(Directions for this task):
Could the records be returned exactly, with the pictures left out?
**** Listed entries
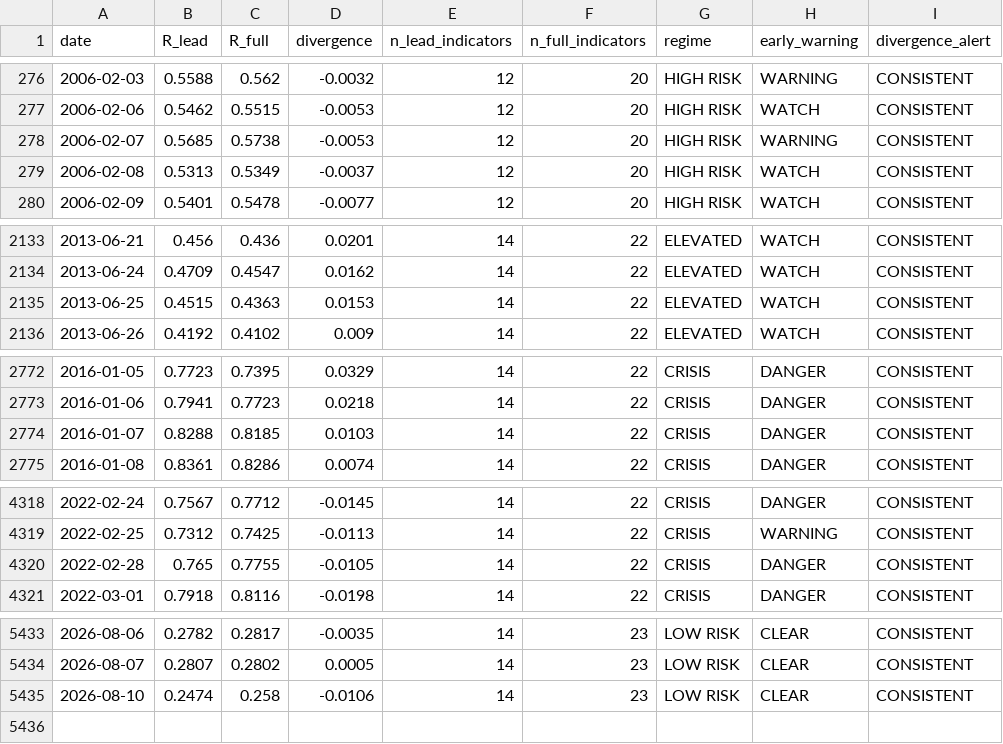
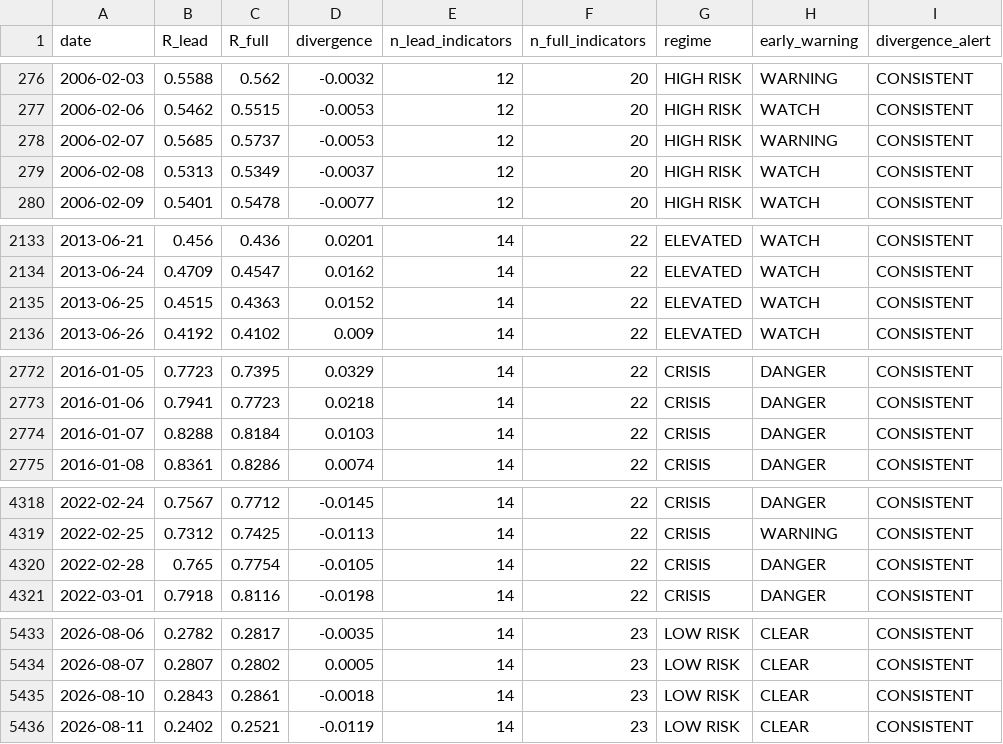
Before and after one commit to wernerhl/portfolio-tournament, a CSV file: data/regime_v2_daily.csv, drawn as a sheet; only a part is shown, gaps mark what is left out; the diff covers the shown part only.

```diff
--- a/data/regime_v2_daily.csv
+++ b/data/regime_v2_daily.csv
@@ -277,3 +277,3 @@ date,R_lead,R_full,divergence,n_lead_indicators,n_full_indicators,regime,early_w
 2006-02-06,0.5462,0.5515,-0.0053,12,20,HIGH RISK,WATCH,CONSISTENT
-2006-02-07,0.5685,0.5738,-0.0053,12,20,HIGH RISK,WARNING,CONSISTENT
+2006-02-07,0.5685,0.5737,-0.0053,12,20,HIGH RISK,WARNING,CONSISTENT
 2006-02-08,0.5313,0.5349,-0.0037,12,20,HIGH RISK,WATCH,CONSISTENT
@@ -2134,3 +2134,3 @@ date,R_lead,R_full,divergence,n_lead_indicators,n_full_indicators,regime,early_w
 2013-06-24,0.4709,0.4547,0.0162,14,22,ELEVATED,WATCH,CONSISTENT
-2013-06-25,0.4515,0.4363,0.0153,14,22,ELEVATED,WATCH,CONSISTENT
+2013-06-25,0.4515,0.4363,0.0152,14,22,ELEVATED,WATCH,CONSISTENT
 2013-06-26,0.4192,0.4102,0.009,14,22,ELEVATED,WATCH,CONSISTENT
@@ -2773,3 +2773,3 @@ date,R_lead,R_full,divergence,n_lead_indicators,n_full_indicators,regime,early_w
 2016-01-06,0.7941,0.7723,0.0218,14,22,CRISIS,DANGER,CONSISTENT
-2016-01-07,0.8288,0.8185,0.0103,14,22,CRISIS,DANGER,CONSISTENT
+2016-01-07,0.8288,0.8184,0.0103,14,22,CRISIS,DANGER,CONSISTENT
 2016-01-08,0.8361,0.8286,0.0074,14,22,CRISIS,DANGER,CONSISTENT
@@ -4319,3 +4319,3 @@ date,R_lead,R_full,divergence,n_lead_indicators,n_full_indicators,regime,early_w
 2022-02-25,0.7312,0.7425,-0.0113,14,22,CRISIS,WARNING,CONSISTENT
-2022-02-28,0.765,0.7755,-0.0105,14,22,CRISIS,DANGER,CONSISTENT
+2022-02-28,0.765,0.7754,-0.0105,14,22,CRISIS,DANGER,CONSISTENT
 2022-03-01,0.7918,0.8116,-0.0198,14,22,CRISIS,DANGER,CONSISTENT
@@ -5434,2 +5434,3 @@ date,R_lead,R_full,divergence,n_lead_indicators,n_full_indicators,regime,early_w
 2026-08-07,0.2807,0.2802,0.0005,14,23,LOW RISK,CLEAR,CONSISTENT
-2026-08-10,0.2474,0.258,-0.0106,14,23,LOW RISK,CLEAR,CONSISTENT
+2026-08-10,0.2843,0.2861,-0.0018,14,23,LOW RISK,CLEAR,CONSISTENT
+2026-08-11,0.2402,0.2521,-0.0119,14,23,LOW RISK,CLEAR,CONSISTENT
```
Also changed, not shown: 1 edited cell elsewhere in this file, data/regime_daily.csv, data/regime_daily_published.csv, 24 other files.
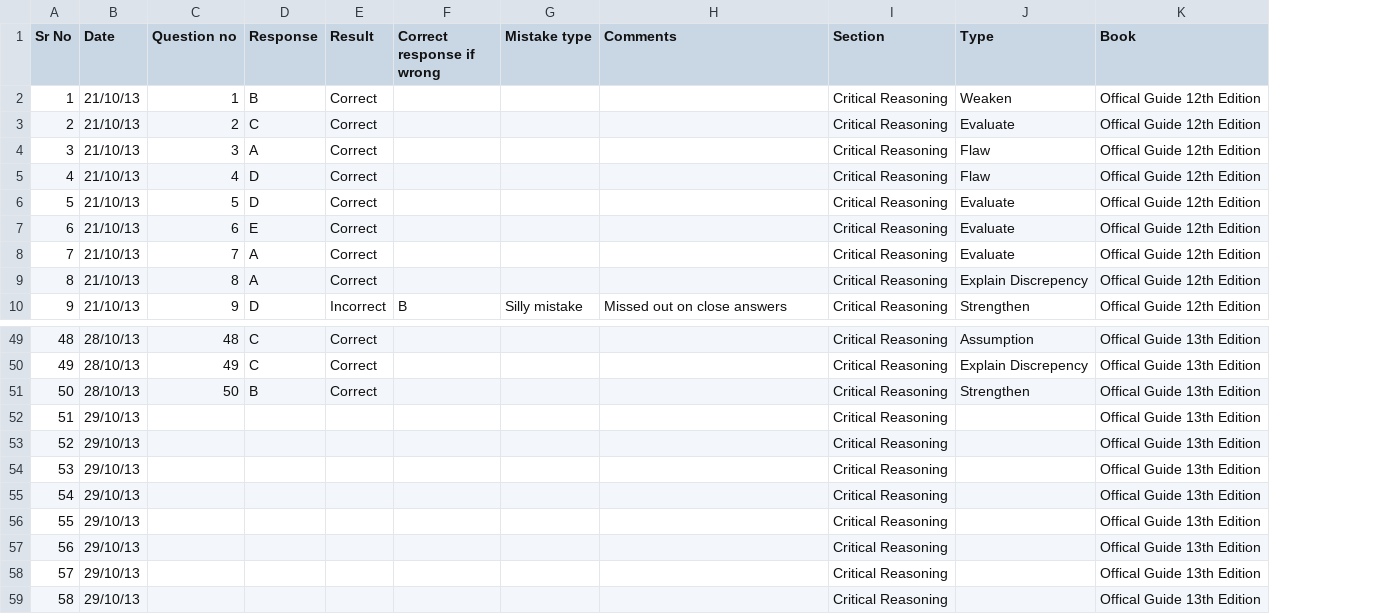
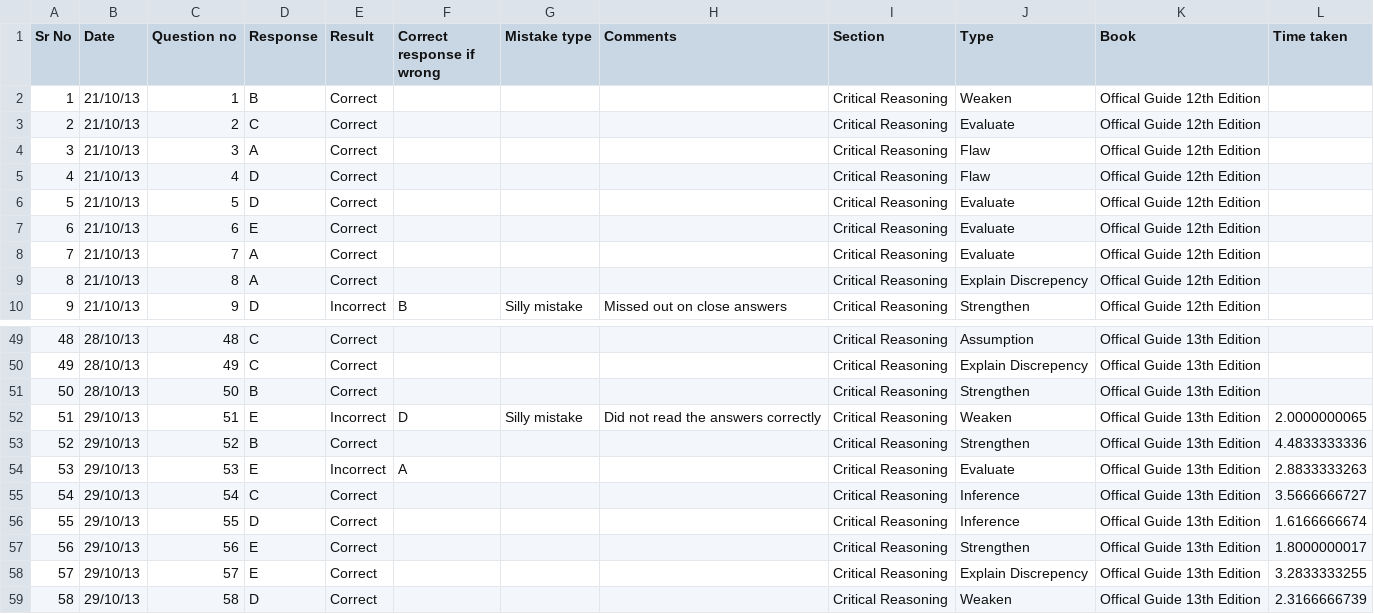
Before and after one commit to abhi4717/GMAT-Prep-Helper, a CSV file: src/r/EvaluateScoring/resources/Evaluate.csv, drawn as a sheet; only a part is shown, gaps mark what is left out; the diff covers the shown part only; the diff names each change by its address in the sheet, - before the commit and + after, or states it on an @@ line.

Commit message:
Added evaluation results for 29/10/2013

```diff
--- a/src/r/EvaluateScoring/resources/Evaluate.csv
+++ b/src/r/EvaluateScoring/resources/Evaluate.csv
+column L (Time taken), rows 52-59: 2.0000000065 | 4.4833333336 | 2.8833333263 | 3.5666666727 | 1.6166666674 | 1.8000000017 | 3.2833333255 | 2.3166666739
-C52 (Question no): (empty)
+C52 (Question no): 51
-D52 (Response): (empty)
+D52 (Response): E
-E52 (Result): (empty)
+E52 (Result): Incorrect
-F52 (Correct response if wrong): (empty)
+F52 (Correct response if wrong): D
-G52 (Mistake type): (empty)
+G52 (Mistake type): Silly mistake
-H52 (Comments): (empty)
+H52 (Comments): Did not read the answers correctly
-J52 (Type): (empty)
+J52 (Type): Weaken
-C53 (Question no): (empty)
+C53 (Question no): 52
-D53 (Response): (empty)
+D53 (Response): B
-E53 (Result): (empty)
+E53 (Result): Correct
-J53 (Type): (empty)
+J53 (Type): Strengthen
-C54 (Question no): (empty)
+C54 (Question no): 53
-D54 (Response): (empty)
+D54 (Response): E
-E54 (Result): (empty)
+E54 (Result): Incorrect
-F54 (Correct response if wrong): (empty)
+F54 (Correct response if wrong): A
-J54 (Type): (empty)
+J54 (Type): Evaluate
-C55 (Question no): (empty)
+C55 (Question no): 54
-D55 (Response): (empty)
+D55 (Response): C
-E55:E59 (Result): (empty)
+E55:E59 (Result): Correct
-J55:J56 (Type): (empty)
+J55:J56 (Type): Inference
-C56 (Question no): (empty)
+C56 (Question no): 55
-D56 (Response): (empty)
+D56 (Response): D
-C57 (Question no): (empty)
+C57 (Question no): 56
-D57:D58 (Response): (empty)
+D57:D58 (Response): E
-J57 (Type): (empty)
+J57 (Type): Strengthen
-C58 (Question no): (empty)
+C58 (Question no): 57
-J58 (Type): (empty)
+J58 (Type): Explain Discrepency
-C59 (Question no): (empty)
+C59 (Question no): 58
-D59 (Response): (empty)
+D59 (Response): D
-J59 (Type): (empty)
+J59 (Type): Weaken
```
Also changed, not shown: 12 edited cells elsewhere in this file, 1 other file.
********
(Expected answer):
Before and after one commit to wernerhl/portfolio-tournament, a CSV file: data/regime_v2_daily.csv, drawn as a sheet; only a part is shown, gaps mark what is left out; the diff covers the shown part only.

```diff
--- a/data/regime_v2_daily.csv
+++ b/data/regime_v2_daily.csv
@@ -277,3 +277,3 @@ date,R_lead,R_full,divergence,n_lead_indicators,n_full_indicators,regime,early_w
 2006-02-06,0.5462,0.5515,-0.0053,12,20,HIGH RISK,WATCH,CONSISTENT
-2006-02-07,0.5685,0.5738,-0.0053,12,20,HIGH RISK,WARNING,CONSISTENT
+2006-02-07,0.5685,0.5737,-0.0053,12,20,HIGH RISK,WARNING,CONSISTENT
 2006-02-08,0.5313,0.5349,-0.0037,12,20,HIGH RISK,WATCH,CONSISTENT
@@ -2134,3 +2134,3 @@ date,R_lead,R_full,divergence,n_lead_indicators,n_full_indicators,regime,early_w
 2013-06-24,0.4709,0.4547,0.0162,14,22,ELEVATED,WATCH,CONSISTENT
-2013-06-25,0.4515,0.4363,0.0153,14,22,ELEVATED,WATCH,CONSISTENT
+2013-06-25,0.4515,0.4363,0.0152,14,22,ELEVATED,WATCH,CONSISTENT
 2013-06-26,0.4192,0.4102,0.009,14,22,ELEVATED,WATCH,CONSISTENT
@@ -2773,3 +2773,3 @@ date,R_lead,R_full,divergence,n_lead_indicators,n_full_indicators,regime,early_w
 2016-01-06,0.7941,0.7723,0.0218,14,22,CRISIS,DANGER,CONSISTENT
-2016-01-07,0.8288,0.8185,0.0103,14,22,CRISIS,DANGER,CONSISTENT
+2016-01-07,0.8288,0.8184,0.0103,14,22,CRISIS,DANGER,CONSISTENT
 2016-01-08,0.8361,0.8286,0.0074,14,22,CRISIS,DANGER,CONSISTENT
@@ -4319,3 +4319,3 @@ date,R_lead,R_full,divergence,n_lead_indicators,n_full_indicators,regime,early_w
 2022-02-25,0.7312,0.7425,-0.0113,14,22,CRISIS,WARNING,CONSISTENT
-2022-02-28,0.765,0.7755,-0.0105,14,22,CRISIS,DANGER,CONSISTENT
+2022-02-28,0.765,0.7754,-0.0105,14,22,CRISIS,DANGER,CONSISTENT
 2022-03-01,0.7918,0.8116,-0.0198,14,22,CRISIS,DANGER,CONSISTENT
@@ -5434,2 +5434,3 @@ date,R_lead,R_full,divergence,n_lead_indicators,n_full_indicators,regime,early_w
 2026-08-07,0.2807,0.2802,0.0005,14,23,LOW RISK,CLEAR,CONSISTENT
-2026-08-10,0.2474,0.258,-0.0106,14,23,LOW RISK,CLEAR,CONSISTENT
+2026-08-10,0.2843,0.2861,-0.0018,14,23,LOW RISK,CLEAR,CONSISTENT
+2026-08-11,0.2402,0.2521,-0.0119,14,23,LOW RISK,CLEAR,CONSISTENT
```
Also changed, not shown: 1 edited cell elsewhere in this file, data/regime_daily.csv, data/regime_daily_published.csv, 24 other files.
Before and after one commit to abhi4717/GMAT-Prep-Helper, a CSV file: src/r/EvaluateScoring/resources/Evaluate.csv, drawn as a sheet; only a part is shown, gaps mark what is left out; the diff covers the shown part only; the diff names each change by its address in the sheet, - before the commit and + after, or states it on an @@ line.

Commit message:
Added evaluation results for 29/10/2013

```diff
--- a/src/r/EvaluateScoring/resources/Evaluate.csv
+++ b/src/r/EvaluateScoring/resources/Evaluate.csv
+column L (Time taken), rows 52-59: 2.0000000065 | 4.4833333336 | 2.8833333263 | 3.5666666727 | 1.6166666674 | 1.8000000017 | 3.2833333255 | 2.3166666739
-C52 (Question no): (empty)
+C52 (Question no): 51
-D52 (Response): (empty)
+D52 (Response): E
-E52 (Result): (empty)
+E52 (Result): Incorrect
-F52 (Correct response if wrong): (empty)
+F52 (Correct response if wrong): D
-G52 (Mistake type): (empty)
+G52 (Mistake type): Silly mistake
-H52 (Comments): (empty)
+H52 (Comments): Did not read the answers correctly
-J52 (Type): (empty)
+J52 (Type): Weaken
-C53 (Question no): (empty)
+C53 (Question no): 52
-D53 (Response): (empty)
+D53 (Response): B
-E53 (Result): (empty)
+E53 (Result): Correct
-J53 (Type): (empty)
+J53 (Type): Strengthen
-C54 (Question no): (empty)
+C54 (Question no): 53
-D54 (Response): (empty)
+D54 (Response): E
-E54 (Result): (empty)
+E54 (Result): Incorrect
-F54 (Correct response if wrong): (empty)
+F54 (Correct response if wrong): A
-J54 (Type): (empty)
+J54 (Type): Evaluate
-C55 (Question no): (empty)
+C55 (Question no): 54
-D55 (Response): (empty)
+D55 (Response): C
-E55:E59 (Result): (empty)
+E55:E59 (Result): Correct
-J55:J56 (Type): (empty)
+J55:J56 (Type): Inference
-C56 (Question no): (empty)
+C56 (Question no): 55
-D56 (Response): (empty)
+D56 (Response): D
-C57 (Question no): (empty)
+C57 (Question no): 56
-D57:D58 (Response): (empty)
+D57:D58 (Response): E
-J57 (Type): (empty)
+J57 (Type): Strengthen
-C58 (Question no): (empty)
+C58 (Question no): 57
-J58 (Type): (empty)
+J58 (Type): Explain Discrepency
-C59 (Question no): (empty)
+C59 (Question no): 58
-D59 (Response): (empty)
+D59 (Response): D
-J59 (Type): (empty)
+J59 (Type): Weaken
```
Also changed, not shown: 12 edited cells elsewhere in this file, 1 other file.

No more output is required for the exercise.